Output each record below exactly. No images go in the copy.

[Edit tracking data]
*-*-*
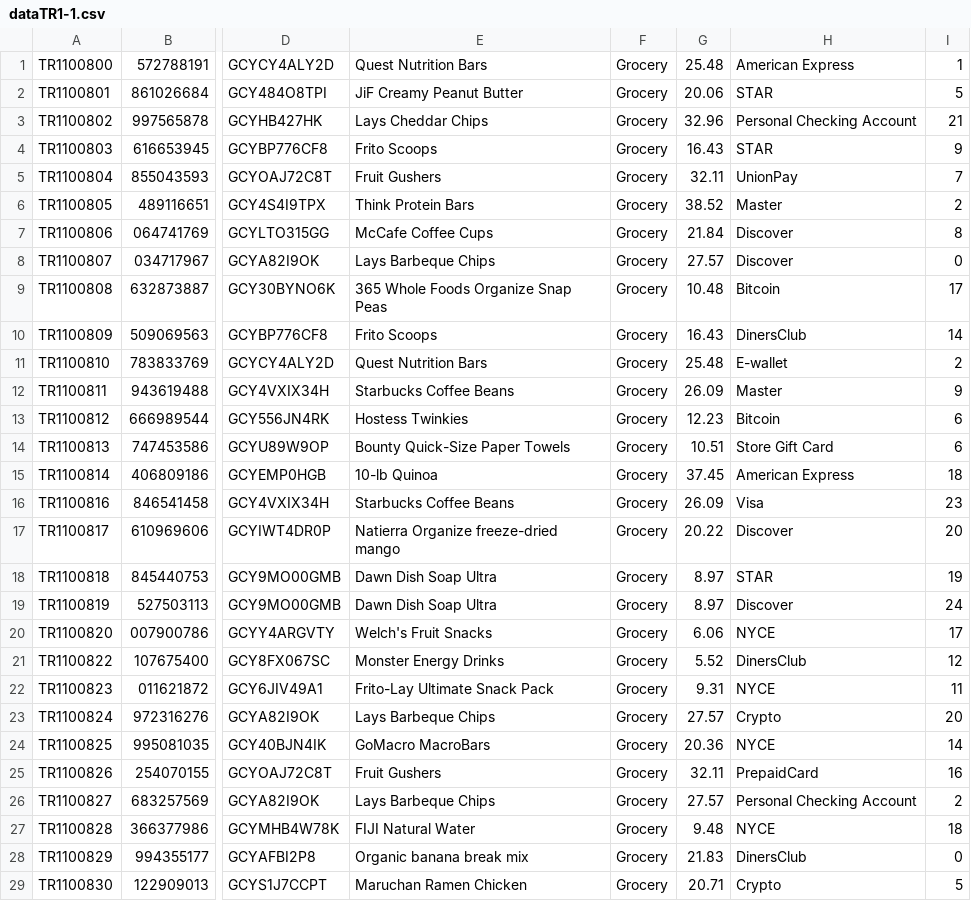
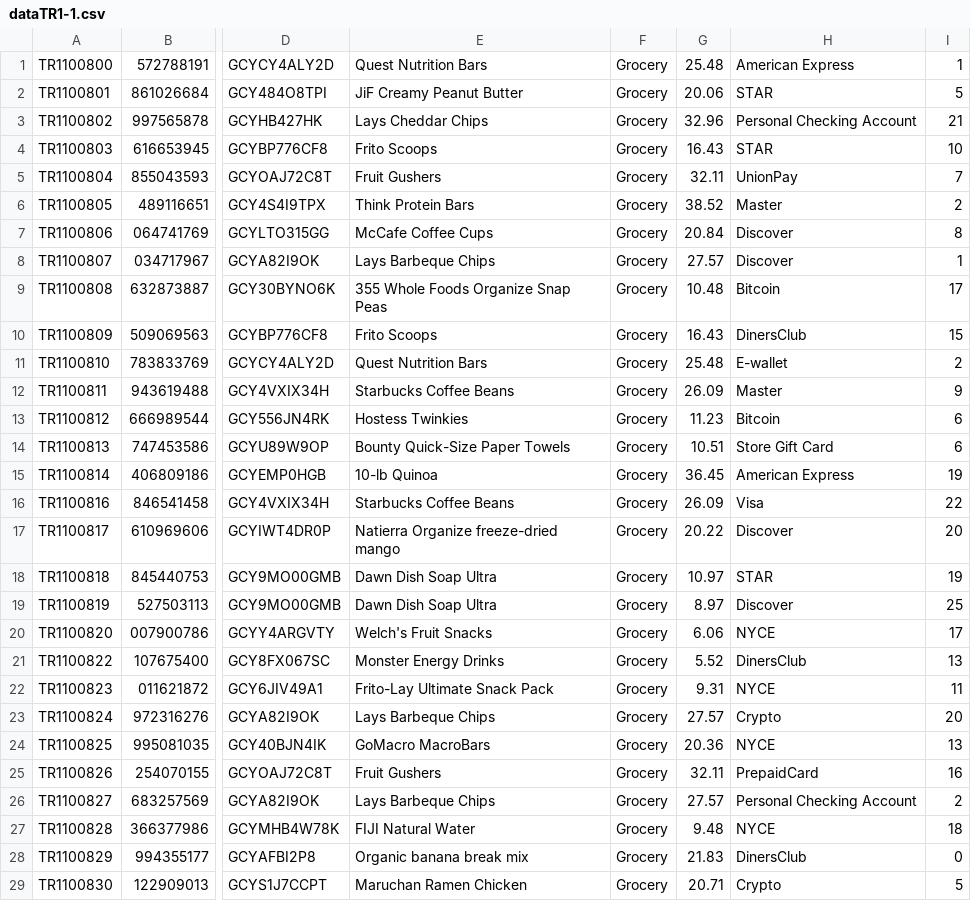
Before and after one commit to bryanat/bigdatacapstone, a CSV file: dstream1/dataTR1-1.csv, drawn as a sheet; only a part is shown, gaps mark what is left out; the diff names each change by its address in the sheet, - before the commit and + after, or states it on an @@ line.

```diff
--- a/dstream1/dataTR1-1.csv
+++ b/dstream1/dataTR1-1.csv
-I4: 9
+I4: 10
-G7: 21.84
+G7: 20.84
-I8: 0
+I8: 1
-E9: 365 Whole Foods Organize Snap Peas
+E9: 355 Whole Foods Organize Snap Peas
-I10: 14
+I10: 15
-G13: 12.23
+G13: 11.23
-G15: 37.45
+G15: 36.45
-I15: 18
+I15: 19
-I16: 23
+I16: 22
-G18: 8.97
+G18: 10.97
-I19: 24
+I19: 25
-I21: 12
+I21: 13
-I24: 14
+I24: 13
```
Also changed, not shown: dstream1/testfilexxx.csv, 3 other files.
*-*-*
OUTPUT =>
Before and after one commit to bryanat/bigdatacapstone, a CSV file: dstream1/dataTR1-1.csv, drawn as a sheet; only a part is shown, gaps mark what is left out; the diff names each change by its address in the sheet, - before the commit and + after, or states it on an @@ line.

```diff
--- a/dstream1/dataTR1-1.csv
+++ b/dstream1/dataTR1-1.csv
-I4: 9
+I4: 10
-G7: 21.84
+G7: 20.84
-I8: 0
+I8: 1
-E9: 365 Whole Foods Organize Snap Peas
+E9: 355 Whole Foods Organize Snap Peas
-I10: 14
+I10: 15
-G13: 12.23
+G13: 11.23
-G15: 37.45
+G15: 36.45
-I15: 18
+I15: 19
-I16: 23
+I16: 22
-G18: 8.97
+G18: 10.97
-I19: 24
+I19: 25
-I21: 12
+I21: 13
-I24: 14
+I24: 13
```
Also changed, not shown: dstream1/testfilexxx.csv, 3 other files.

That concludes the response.